P Versus NP Complexity Theory

The P Versus NP issue deals with whether every problem whose solution can be quickly verified by a computer can also be quickly solved by a computer. This is a major unsolved problem in computer science.

In common, practical terms, it deals with how to identify problems that are either extremely difficult or impossible to solve.  In order of difficulty from easy to hard, problems are classified as P, NP, NP-Complete and NP-Hard.

So why do we care? When approaching complex problems, it's useful to have at least some idea of whether the problem is precisely solvable, or if an approximation is the best that can be accomplished. 

HTML5 Status

Transient

The World Wide Web Consortium (W3C) has announced that a final recommendation for HTML 5.0 will be released in the 4th quarter of 2014. In spite of the "recommendation" terminology that W3C uses, this is official release of HTML5. This is a big deal and great news. Browser developers will have a firm definition of HTML5 they can use to bring their products up to a complete level of support for this latest version of HTML.

W3C has also defined the follow-on version, HTML 5.1, to be released in the 4th quarter of 2016. This release will include features that have been pushed out in order to get release 5.0 completed in 2014. Without this stragegy, W3C was looking at an indefinite specification development timeframe. 

Browser developers are not waiting for 2014 to begin implementation of HTML5. You can use www.html5test.com to check the status of your browser to see which features are supported and www.caniuse.com for a summary of the status of support by all the major browsers.

What is HTML5 Canvas?

HTML5 Logo.png

The Canvas feature of HTML5 is one of the most exciting new developments in web based capabilities in many years. Here are some key aspects:

HTML5 - Canvas is a part of the latest revision and improvement of the previous version (HTML4, released in the late 1990's) markup language for displaying web pages on the Internet.

Canvas Tag - The <canvas> tag joins the other HTML tags (there are around 100 now) as a way to include single or multiple Canvas areas on a web  page. 

Bit Map DisplayThe Canvas area you define with a <canvas> tag is a bit map display. You can manipulate individual pixels to draw objects, images, animations and video.

JavaScript ControlThe JavaScript language is used to control what is seen on the Canvas. The JavaScript application code is placed between the <head></head> and <script></script> tags of the web page.

Browser Based - The computing needed to create a Canvas display is done within the browser. In other words, it's client based, not server based. The means that creating a Canvas application is simpler than one requiring server based programming. It also means that the computing power needed to generate the Canvas display is not concentrated in single servers. Each user's browser handles its own work.

Animation - Canvas applications can generate animations. This is accomplished using callbacks from the browser. The Canvas application designates one of its functions to be called from the browser at specified time intervals. During each of these callbacks, the application draws a new Canvas display, moving objects slightly. When viewed as a continuous flow of Canvas displays, an animation is generated.

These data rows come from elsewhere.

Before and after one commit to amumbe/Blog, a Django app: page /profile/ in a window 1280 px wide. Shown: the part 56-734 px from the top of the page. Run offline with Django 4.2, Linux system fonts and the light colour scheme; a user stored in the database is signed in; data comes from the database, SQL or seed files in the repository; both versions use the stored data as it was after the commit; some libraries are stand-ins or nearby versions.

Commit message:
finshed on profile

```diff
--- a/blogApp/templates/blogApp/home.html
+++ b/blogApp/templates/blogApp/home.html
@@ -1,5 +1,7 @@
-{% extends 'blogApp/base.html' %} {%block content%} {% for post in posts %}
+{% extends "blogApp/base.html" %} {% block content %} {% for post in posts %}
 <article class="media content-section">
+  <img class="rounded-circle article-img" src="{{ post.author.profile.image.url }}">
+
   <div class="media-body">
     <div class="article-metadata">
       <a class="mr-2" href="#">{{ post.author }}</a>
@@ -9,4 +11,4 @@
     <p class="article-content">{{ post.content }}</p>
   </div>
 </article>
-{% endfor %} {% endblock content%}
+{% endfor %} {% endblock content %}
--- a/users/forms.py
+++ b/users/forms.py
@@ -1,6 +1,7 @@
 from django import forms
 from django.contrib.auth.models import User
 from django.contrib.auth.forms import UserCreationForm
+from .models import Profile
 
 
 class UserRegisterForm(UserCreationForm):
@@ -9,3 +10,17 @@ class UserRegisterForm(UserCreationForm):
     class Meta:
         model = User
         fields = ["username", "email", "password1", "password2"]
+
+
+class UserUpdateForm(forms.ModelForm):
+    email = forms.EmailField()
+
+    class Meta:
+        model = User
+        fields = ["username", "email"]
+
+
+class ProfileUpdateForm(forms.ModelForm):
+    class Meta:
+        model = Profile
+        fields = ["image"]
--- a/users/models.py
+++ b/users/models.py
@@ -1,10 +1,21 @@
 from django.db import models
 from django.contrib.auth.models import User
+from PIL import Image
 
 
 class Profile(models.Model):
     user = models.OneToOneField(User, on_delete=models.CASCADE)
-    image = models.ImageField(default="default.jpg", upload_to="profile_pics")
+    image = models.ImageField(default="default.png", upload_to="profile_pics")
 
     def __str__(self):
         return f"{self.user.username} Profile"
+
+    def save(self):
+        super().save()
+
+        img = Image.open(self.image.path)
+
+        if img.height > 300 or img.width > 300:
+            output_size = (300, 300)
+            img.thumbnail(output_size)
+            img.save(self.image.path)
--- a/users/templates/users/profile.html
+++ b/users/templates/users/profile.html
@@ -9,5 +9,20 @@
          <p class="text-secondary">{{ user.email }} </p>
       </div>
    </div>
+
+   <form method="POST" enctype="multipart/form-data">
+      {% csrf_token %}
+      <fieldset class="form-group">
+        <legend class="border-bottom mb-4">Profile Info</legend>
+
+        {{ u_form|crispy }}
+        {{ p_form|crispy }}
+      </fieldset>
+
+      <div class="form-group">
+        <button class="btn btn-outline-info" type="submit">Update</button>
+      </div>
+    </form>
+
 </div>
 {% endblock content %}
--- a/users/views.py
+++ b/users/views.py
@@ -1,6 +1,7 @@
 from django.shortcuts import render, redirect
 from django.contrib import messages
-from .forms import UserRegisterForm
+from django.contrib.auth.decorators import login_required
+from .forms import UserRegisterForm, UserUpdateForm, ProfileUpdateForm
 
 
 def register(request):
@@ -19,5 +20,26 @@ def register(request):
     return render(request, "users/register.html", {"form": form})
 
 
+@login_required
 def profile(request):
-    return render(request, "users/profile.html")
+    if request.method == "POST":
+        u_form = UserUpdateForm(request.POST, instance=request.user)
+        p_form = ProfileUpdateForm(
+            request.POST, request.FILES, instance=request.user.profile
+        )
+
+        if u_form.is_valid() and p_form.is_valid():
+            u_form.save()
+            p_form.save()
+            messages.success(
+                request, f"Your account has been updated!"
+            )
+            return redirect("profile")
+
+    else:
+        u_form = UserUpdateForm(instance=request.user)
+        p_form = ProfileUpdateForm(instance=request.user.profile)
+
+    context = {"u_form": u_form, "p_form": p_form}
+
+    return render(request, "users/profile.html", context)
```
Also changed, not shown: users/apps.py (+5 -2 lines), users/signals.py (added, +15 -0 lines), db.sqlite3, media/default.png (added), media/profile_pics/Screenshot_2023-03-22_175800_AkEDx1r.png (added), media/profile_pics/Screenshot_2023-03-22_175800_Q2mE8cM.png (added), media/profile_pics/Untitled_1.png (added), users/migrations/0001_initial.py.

Audio/Video - Audio and video can be incorporated into your Canvas applications. Moving objects can create sounds and video images can be melded into other application objects. This is done without the use of any audio or video plugins.

Gaming - Game developers have all to tools necessary to create compelling HTML5 Canvas games.

Fun - Putting aside the technical aspects of Canvas ... it can be described as just plain fun. An HTML5 Canvas is a place where as a developer you can express your creative energies and as a user you can have expanded and enjoyable experiences.

For a more details look at HTML5 Canvas, watch for my upcoming book: HTML5 Canvas for Dummies.

Military to Use Android Battlefield Apps

The U.S. military has chosen the Android platform as a base for the development of battlefield applications.

Known as a Joint Battle Command-Platform, or JBC-P Handheld, it is the first developed under an Army effort to devise an Android-based smartphone framework and suite of applications for tactical operations.

The government-owned framework, known as Mobile/Handheld Computing Environment, or CE, ensures that regardless of who develops them, applications will be secure and interoperable with existing mission command systems so information flows seamlessly across all echelons of the force.